Content starts

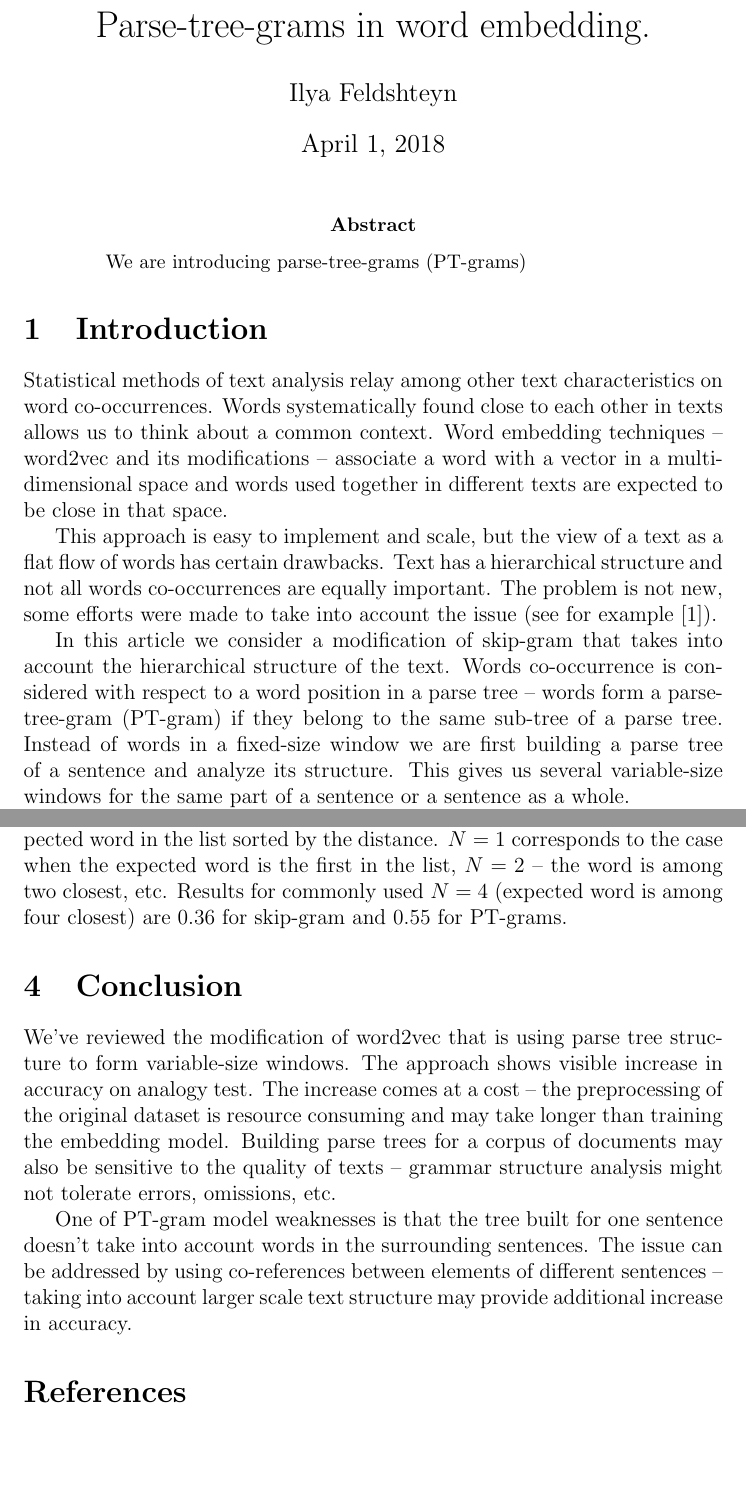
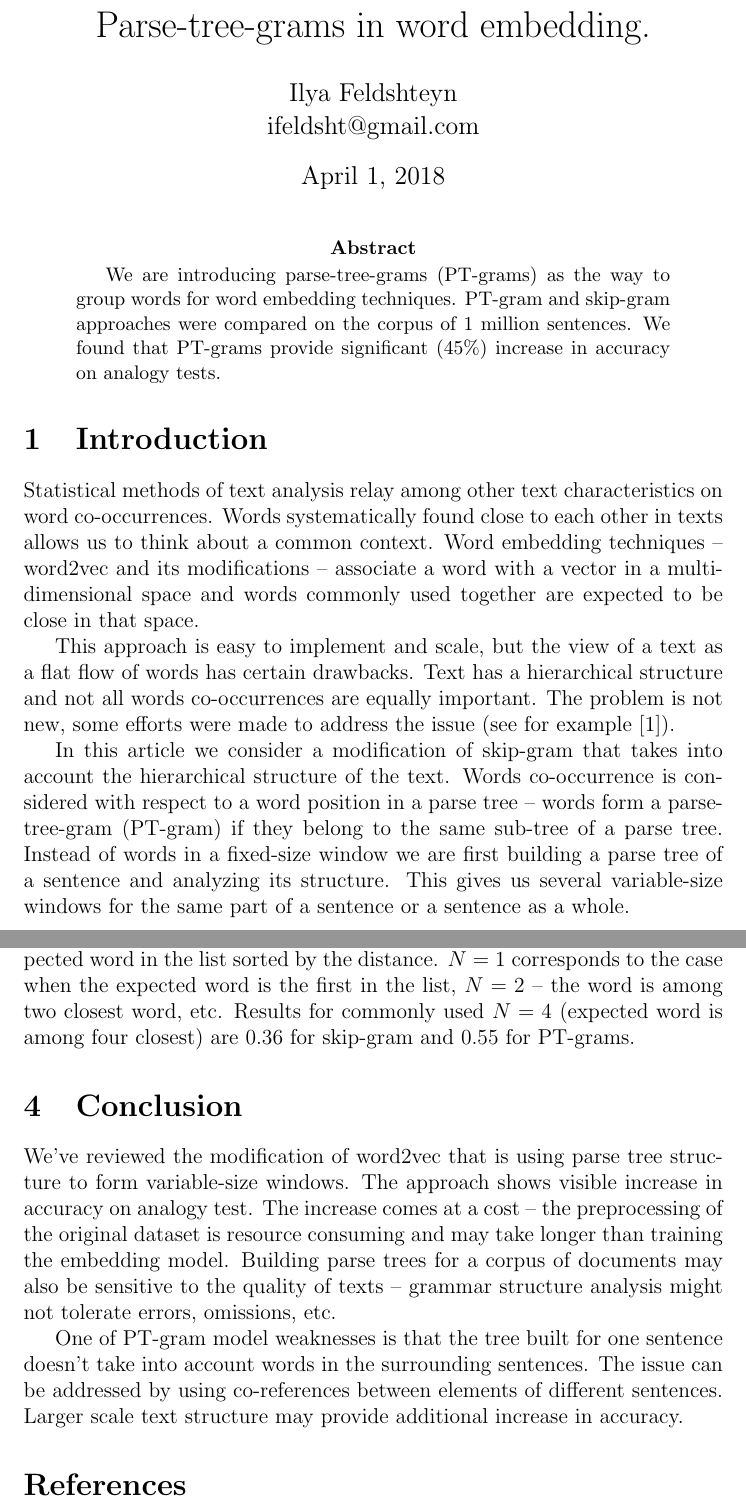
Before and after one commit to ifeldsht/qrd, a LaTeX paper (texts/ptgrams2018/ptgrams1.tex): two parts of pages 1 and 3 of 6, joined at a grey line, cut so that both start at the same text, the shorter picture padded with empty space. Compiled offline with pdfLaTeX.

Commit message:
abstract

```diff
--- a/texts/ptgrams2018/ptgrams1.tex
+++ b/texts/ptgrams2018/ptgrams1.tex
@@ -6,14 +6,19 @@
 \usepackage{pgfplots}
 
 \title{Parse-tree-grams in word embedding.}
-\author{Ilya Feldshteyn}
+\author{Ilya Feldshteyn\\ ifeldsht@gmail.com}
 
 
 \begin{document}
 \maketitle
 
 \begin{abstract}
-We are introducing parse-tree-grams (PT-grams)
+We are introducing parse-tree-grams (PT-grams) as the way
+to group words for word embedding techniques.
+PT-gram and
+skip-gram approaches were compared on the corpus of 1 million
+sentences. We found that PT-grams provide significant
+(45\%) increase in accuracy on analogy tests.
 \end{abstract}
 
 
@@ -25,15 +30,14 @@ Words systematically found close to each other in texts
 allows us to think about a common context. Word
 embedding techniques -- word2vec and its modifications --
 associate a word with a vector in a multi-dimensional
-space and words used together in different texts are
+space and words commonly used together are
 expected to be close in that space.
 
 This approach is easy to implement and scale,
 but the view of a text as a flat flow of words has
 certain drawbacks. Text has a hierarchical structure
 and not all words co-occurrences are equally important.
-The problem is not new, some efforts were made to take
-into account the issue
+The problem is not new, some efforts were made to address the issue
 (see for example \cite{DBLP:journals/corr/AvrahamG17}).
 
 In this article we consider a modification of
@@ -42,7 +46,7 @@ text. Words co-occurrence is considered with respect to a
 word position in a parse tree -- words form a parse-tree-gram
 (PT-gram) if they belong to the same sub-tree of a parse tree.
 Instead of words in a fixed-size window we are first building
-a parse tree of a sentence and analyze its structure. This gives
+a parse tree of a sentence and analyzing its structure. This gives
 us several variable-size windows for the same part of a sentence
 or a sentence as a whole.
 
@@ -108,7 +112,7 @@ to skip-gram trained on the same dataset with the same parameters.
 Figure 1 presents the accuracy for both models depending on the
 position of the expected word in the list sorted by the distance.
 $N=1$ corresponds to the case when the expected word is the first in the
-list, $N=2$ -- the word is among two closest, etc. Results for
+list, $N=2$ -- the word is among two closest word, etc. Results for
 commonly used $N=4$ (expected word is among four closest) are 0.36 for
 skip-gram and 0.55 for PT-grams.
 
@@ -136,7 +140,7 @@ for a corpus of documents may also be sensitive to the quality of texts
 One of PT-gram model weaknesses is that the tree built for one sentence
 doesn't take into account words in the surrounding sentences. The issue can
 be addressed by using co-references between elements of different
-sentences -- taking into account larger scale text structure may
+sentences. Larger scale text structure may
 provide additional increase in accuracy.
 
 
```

Content ends
Content starts

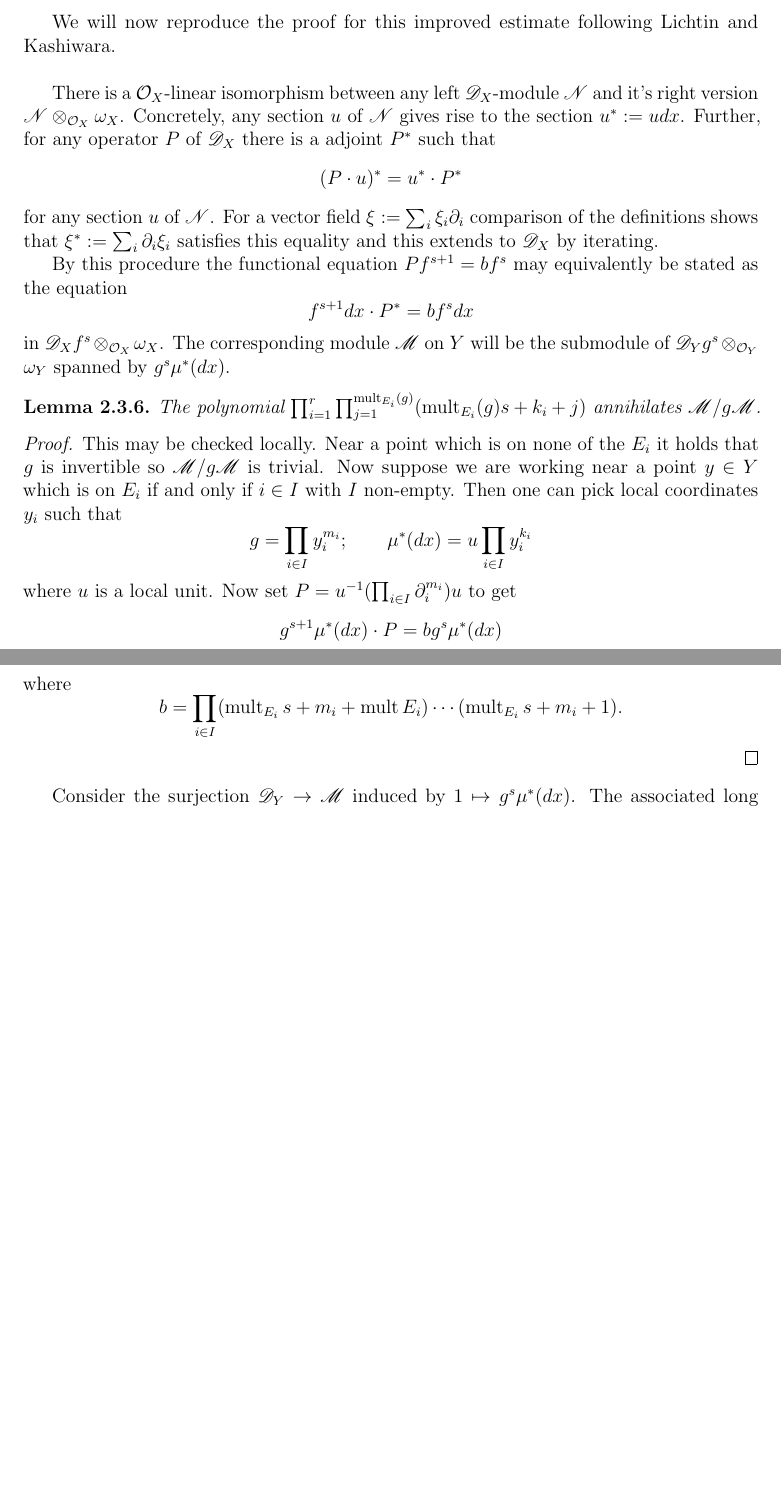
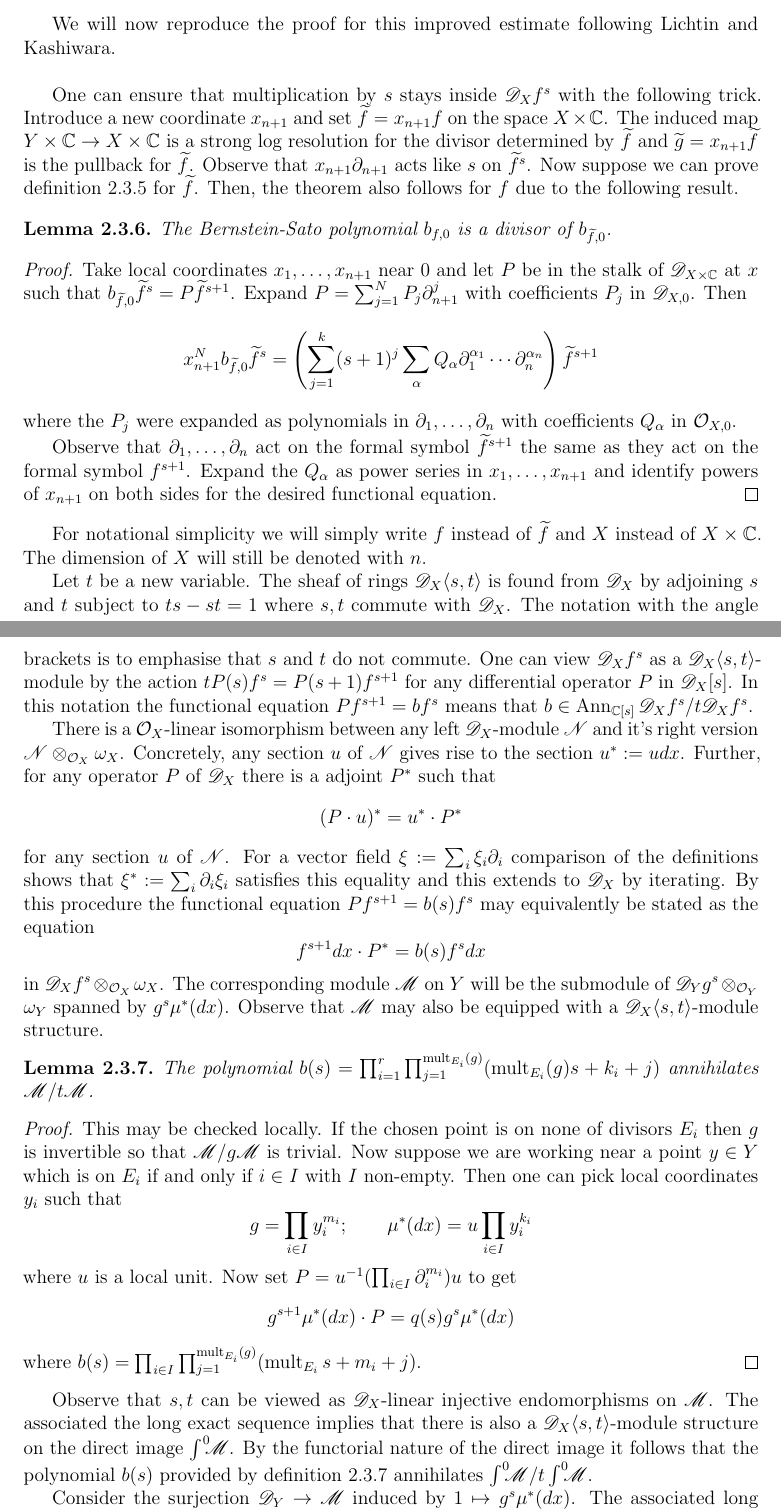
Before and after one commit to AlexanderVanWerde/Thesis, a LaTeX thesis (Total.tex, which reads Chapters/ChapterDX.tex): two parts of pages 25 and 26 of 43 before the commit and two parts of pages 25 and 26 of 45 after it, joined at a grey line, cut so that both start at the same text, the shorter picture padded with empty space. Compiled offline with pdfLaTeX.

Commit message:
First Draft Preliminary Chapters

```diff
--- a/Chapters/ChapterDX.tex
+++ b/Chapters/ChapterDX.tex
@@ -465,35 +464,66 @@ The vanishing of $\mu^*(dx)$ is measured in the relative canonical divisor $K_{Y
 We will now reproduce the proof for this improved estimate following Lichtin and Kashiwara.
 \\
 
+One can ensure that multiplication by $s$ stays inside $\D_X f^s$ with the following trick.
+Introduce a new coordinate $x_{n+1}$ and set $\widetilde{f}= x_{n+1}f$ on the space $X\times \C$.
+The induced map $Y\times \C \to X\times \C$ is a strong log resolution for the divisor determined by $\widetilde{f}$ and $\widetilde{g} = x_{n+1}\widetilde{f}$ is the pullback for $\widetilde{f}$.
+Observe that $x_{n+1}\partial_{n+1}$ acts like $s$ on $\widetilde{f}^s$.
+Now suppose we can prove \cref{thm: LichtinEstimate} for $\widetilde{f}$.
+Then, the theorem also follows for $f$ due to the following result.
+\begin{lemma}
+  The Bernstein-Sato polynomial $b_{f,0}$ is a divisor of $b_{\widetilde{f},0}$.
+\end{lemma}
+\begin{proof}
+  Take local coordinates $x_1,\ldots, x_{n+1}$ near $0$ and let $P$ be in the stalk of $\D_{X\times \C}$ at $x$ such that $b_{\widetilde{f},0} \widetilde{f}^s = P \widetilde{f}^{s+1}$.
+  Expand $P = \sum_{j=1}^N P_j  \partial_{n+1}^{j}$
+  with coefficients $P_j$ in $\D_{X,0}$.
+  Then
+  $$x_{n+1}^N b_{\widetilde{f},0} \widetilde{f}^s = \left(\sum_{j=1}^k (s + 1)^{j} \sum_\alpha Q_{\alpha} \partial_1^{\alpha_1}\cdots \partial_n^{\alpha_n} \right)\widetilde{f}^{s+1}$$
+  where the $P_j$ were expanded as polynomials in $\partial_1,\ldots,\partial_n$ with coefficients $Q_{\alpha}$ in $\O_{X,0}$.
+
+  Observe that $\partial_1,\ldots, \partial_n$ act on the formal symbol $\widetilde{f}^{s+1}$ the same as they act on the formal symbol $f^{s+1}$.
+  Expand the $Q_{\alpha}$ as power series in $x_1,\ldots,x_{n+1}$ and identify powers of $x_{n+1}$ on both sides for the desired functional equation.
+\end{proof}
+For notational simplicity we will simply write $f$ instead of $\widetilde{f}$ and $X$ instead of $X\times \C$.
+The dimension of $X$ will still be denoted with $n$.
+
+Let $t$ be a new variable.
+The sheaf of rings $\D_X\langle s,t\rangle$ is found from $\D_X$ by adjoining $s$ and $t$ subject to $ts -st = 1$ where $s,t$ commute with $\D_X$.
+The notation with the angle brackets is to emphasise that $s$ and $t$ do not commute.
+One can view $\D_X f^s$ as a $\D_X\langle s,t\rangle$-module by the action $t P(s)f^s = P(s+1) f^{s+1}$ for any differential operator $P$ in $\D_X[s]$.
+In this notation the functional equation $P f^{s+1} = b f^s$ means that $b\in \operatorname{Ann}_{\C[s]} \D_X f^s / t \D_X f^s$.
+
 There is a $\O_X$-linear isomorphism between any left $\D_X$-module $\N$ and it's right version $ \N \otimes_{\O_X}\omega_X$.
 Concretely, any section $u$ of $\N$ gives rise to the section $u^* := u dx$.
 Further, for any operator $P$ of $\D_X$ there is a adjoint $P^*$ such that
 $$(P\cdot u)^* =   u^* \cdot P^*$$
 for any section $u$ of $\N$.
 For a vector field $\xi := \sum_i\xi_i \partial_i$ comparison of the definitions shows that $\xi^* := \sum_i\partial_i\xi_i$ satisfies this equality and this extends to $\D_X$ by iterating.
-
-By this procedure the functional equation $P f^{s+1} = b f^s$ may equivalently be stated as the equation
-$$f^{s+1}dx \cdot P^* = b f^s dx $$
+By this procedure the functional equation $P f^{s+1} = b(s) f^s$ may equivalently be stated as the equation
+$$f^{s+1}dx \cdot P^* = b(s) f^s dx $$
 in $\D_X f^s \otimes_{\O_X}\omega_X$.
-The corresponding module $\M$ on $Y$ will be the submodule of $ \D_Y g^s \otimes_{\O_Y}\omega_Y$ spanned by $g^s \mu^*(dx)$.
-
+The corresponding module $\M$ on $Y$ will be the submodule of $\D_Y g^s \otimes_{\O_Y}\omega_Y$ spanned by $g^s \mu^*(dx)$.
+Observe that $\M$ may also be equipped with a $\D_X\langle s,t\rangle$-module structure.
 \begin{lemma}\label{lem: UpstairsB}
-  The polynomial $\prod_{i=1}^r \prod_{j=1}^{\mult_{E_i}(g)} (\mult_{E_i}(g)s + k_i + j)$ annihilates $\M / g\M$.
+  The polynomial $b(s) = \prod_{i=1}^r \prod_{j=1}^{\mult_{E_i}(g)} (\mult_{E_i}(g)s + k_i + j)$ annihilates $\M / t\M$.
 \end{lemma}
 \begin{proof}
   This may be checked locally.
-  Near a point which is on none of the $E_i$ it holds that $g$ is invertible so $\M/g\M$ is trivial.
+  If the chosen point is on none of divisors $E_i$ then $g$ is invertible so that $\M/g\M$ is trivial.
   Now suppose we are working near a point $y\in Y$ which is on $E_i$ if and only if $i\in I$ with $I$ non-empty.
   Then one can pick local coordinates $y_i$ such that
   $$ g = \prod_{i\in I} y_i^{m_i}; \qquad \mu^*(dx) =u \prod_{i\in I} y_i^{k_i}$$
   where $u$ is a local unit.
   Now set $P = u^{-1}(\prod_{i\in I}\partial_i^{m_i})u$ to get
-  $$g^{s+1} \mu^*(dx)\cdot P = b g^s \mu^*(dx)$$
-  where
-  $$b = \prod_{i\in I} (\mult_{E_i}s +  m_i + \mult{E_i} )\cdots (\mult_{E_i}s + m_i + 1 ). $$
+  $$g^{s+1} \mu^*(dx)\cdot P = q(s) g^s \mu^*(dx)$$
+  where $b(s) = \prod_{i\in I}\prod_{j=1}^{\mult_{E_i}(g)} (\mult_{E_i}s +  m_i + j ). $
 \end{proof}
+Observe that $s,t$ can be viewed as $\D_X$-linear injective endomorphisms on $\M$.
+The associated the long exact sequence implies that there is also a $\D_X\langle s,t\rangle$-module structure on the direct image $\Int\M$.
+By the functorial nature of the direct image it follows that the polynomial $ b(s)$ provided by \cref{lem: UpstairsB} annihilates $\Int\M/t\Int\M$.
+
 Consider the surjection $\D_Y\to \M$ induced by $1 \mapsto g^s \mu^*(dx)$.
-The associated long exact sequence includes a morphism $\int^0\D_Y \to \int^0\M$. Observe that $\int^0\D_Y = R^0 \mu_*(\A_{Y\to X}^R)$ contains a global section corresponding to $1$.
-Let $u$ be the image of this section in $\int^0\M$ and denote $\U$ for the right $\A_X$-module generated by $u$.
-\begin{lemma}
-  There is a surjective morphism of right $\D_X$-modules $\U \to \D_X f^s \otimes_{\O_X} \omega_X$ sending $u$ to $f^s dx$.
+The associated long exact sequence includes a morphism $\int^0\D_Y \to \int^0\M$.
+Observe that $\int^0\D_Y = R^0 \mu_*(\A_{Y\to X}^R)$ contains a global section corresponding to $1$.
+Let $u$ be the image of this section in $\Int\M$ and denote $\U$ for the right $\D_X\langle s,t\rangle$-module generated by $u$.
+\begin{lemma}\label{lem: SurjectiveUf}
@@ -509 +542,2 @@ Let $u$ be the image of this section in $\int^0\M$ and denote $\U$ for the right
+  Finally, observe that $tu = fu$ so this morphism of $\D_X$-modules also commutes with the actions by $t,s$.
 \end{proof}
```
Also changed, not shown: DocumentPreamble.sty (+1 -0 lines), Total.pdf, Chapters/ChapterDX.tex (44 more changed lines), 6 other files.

Content ends

ASSIGNMENT |
Tell how many lines above contain the word "commonly". Give the number alone.

TASK SOLUTION |
2